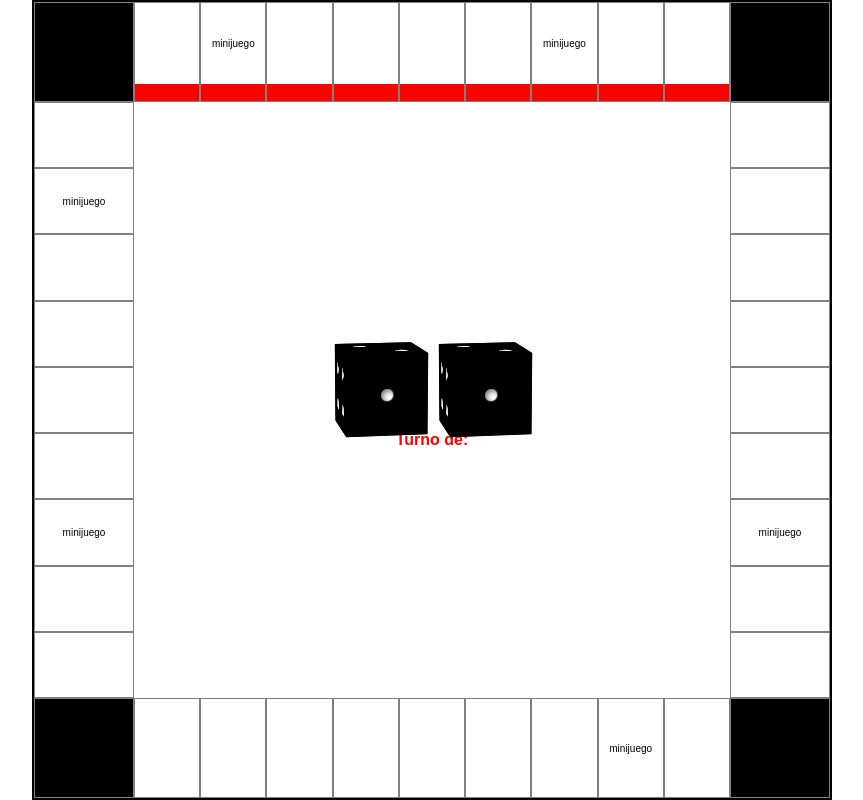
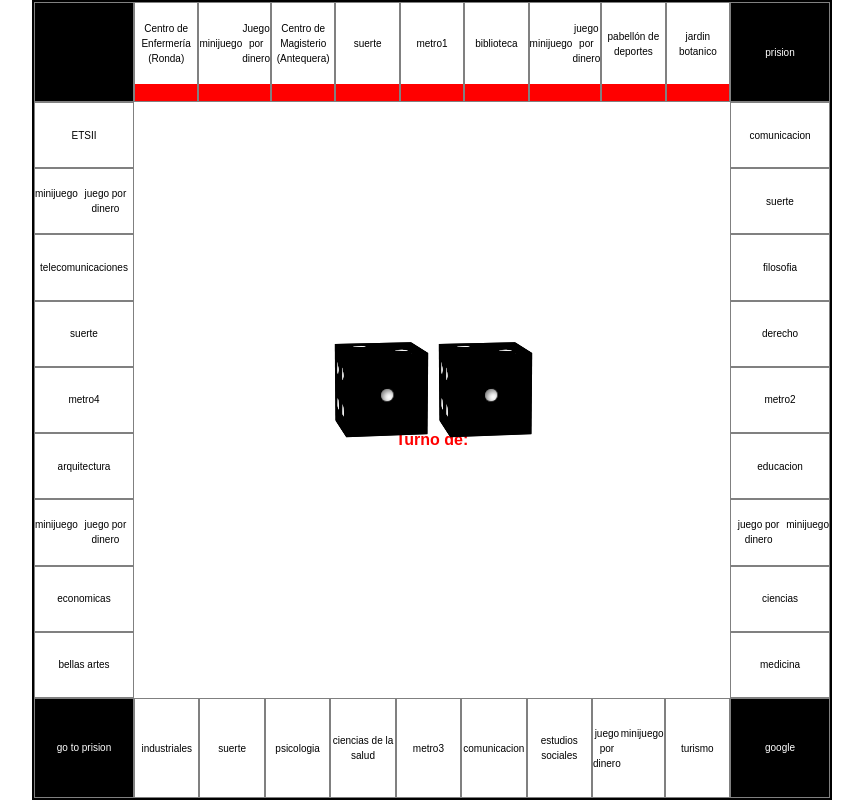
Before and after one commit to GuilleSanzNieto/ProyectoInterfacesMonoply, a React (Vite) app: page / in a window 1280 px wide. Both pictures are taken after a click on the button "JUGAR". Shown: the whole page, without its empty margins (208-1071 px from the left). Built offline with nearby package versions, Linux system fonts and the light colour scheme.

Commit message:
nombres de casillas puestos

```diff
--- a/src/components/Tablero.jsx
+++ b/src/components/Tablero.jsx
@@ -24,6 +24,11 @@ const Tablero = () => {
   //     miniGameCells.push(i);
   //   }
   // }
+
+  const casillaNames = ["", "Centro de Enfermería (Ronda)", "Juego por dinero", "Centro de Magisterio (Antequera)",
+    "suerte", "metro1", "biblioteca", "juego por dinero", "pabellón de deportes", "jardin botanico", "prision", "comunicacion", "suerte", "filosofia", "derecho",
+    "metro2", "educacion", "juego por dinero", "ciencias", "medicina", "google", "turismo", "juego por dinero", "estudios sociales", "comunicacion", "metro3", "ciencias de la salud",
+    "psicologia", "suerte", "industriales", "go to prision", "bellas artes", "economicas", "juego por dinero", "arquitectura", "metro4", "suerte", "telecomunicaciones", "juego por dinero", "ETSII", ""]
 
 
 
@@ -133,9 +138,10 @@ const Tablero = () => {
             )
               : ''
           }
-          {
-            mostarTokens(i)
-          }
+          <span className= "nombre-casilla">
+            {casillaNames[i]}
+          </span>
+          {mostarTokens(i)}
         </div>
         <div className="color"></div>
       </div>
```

____

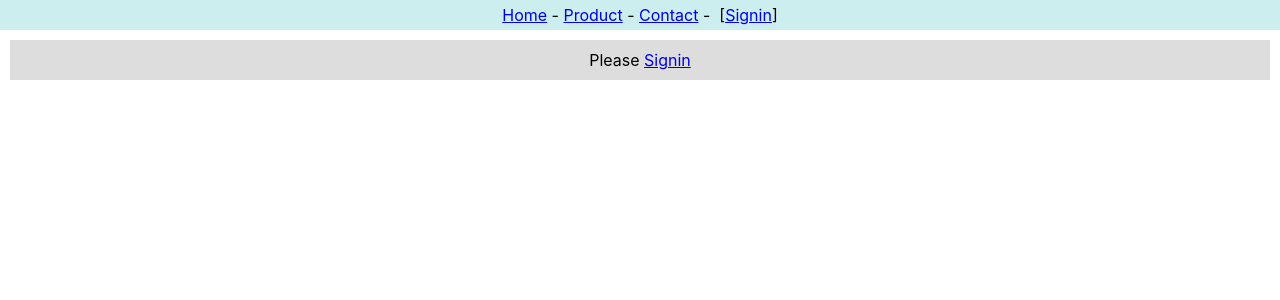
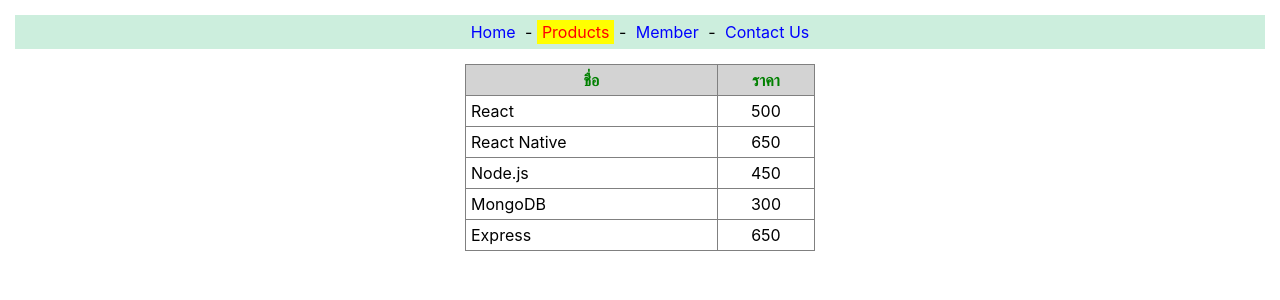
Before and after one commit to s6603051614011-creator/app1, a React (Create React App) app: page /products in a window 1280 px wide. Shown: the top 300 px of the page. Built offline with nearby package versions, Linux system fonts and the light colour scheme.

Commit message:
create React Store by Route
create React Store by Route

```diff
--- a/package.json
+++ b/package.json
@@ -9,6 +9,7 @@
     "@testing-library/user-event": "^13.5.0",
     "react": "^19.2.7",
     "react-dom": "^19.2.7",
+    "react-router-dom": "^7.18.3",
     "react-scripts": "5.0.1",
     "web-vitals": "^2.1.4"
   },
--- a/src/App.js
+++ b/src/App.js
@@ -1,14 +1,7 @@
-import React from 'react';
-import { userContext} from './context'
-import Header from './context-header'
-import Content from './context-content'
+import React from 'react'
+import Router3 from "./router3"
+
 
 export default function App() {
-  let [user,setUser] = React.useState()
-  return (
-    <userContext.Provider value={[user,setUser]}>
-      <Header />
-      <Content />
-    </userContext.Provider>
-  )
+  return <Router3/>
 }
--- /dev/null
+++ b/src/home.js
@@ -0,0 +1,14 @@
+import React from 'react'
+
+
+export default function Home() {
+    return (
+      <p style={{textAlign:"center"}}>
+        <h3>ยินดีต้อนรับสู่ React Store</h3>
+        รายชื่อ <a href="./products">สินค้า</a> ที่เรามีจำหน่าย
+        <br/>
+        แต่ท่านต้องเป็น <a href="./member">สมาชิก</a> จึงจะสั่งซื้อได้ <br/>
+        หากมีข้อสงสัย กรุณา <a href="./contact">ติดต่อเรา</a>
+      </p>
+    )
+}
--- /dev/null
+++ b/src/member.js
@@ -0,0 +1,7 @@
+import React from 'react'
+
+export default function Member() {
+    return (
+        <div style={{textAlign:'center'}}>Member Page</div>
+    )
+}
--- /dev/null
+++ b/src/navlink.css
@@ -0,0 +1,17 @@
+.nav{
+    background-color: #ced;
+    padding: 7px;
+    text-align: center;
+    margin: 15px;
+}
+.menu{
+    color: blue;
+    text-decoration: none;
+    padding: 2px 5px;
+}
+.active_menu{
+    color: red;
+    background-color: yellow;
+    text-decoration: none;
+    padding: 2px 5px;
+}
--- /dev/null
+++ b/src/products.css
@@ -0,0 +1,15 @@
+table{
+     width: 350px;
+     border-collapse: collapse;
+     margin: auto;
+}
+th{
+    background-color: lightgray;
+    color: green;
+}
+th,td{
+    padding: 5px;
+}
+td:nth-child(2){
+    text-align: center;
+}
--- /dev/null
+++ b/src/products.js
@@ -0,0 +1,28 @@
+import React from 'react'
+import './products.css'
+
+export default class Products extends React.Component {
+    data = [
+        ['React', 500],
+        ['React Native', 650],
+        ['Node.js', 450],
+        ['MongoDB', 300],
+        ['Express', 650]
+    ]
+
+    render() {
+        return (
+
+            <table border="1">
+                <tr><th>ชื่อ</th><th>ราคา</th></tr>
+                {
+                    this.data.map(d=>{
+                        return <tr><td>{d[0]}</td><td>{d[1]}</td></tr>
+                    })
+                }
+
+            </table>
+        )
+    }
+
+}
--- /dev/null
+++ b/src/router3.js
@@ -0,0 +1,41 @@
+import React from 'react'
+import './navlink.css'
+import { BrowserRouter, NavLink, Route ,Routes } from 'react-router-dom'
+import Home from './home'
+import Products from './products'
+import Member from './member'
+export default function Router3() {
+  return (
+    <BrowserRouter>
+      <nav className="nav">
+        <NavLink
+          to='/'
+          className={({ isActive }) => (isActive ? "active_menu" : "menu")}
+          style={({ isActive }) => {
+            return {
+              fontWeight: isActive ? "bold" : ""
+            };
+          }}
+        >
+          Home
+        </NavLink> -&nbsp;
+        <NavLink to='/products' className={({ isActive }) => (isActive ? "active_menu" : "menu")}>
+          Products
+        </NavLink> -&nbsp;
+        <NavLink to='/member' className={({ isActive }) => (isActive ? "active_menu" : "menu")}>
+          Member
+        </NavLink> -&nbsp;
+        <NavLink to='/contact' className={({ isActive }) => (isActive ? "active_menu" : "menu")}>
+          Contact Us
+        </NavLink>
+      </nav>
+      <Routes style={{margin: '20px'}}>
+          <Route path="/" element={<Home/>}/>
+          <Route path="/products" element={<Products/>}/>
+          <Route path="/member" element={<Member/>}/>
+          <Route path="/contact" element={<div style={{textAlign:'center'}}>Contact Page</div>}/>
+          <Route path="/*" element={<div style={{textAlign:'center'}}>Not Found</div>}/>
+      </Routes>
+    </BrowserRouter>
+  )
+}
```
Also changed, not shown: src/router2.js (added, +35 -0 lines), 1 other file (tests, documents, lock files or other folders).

____

**Task item**
Return each line from the records that includes the word "element".

**Answer space**
+          <Route path="/" element={<Home/>}/>
+          <Route path="/products" element={<Products/>}/>
+          <Route path="/member" element={<Member/>}/>
+          <Route path="/contact" element={<div style={{textAlign:'center'}}>Contact Page</div>}/>
+          <Route path="/*" element={<div style={{textAlign:'center'}}>Not Found</div>}/>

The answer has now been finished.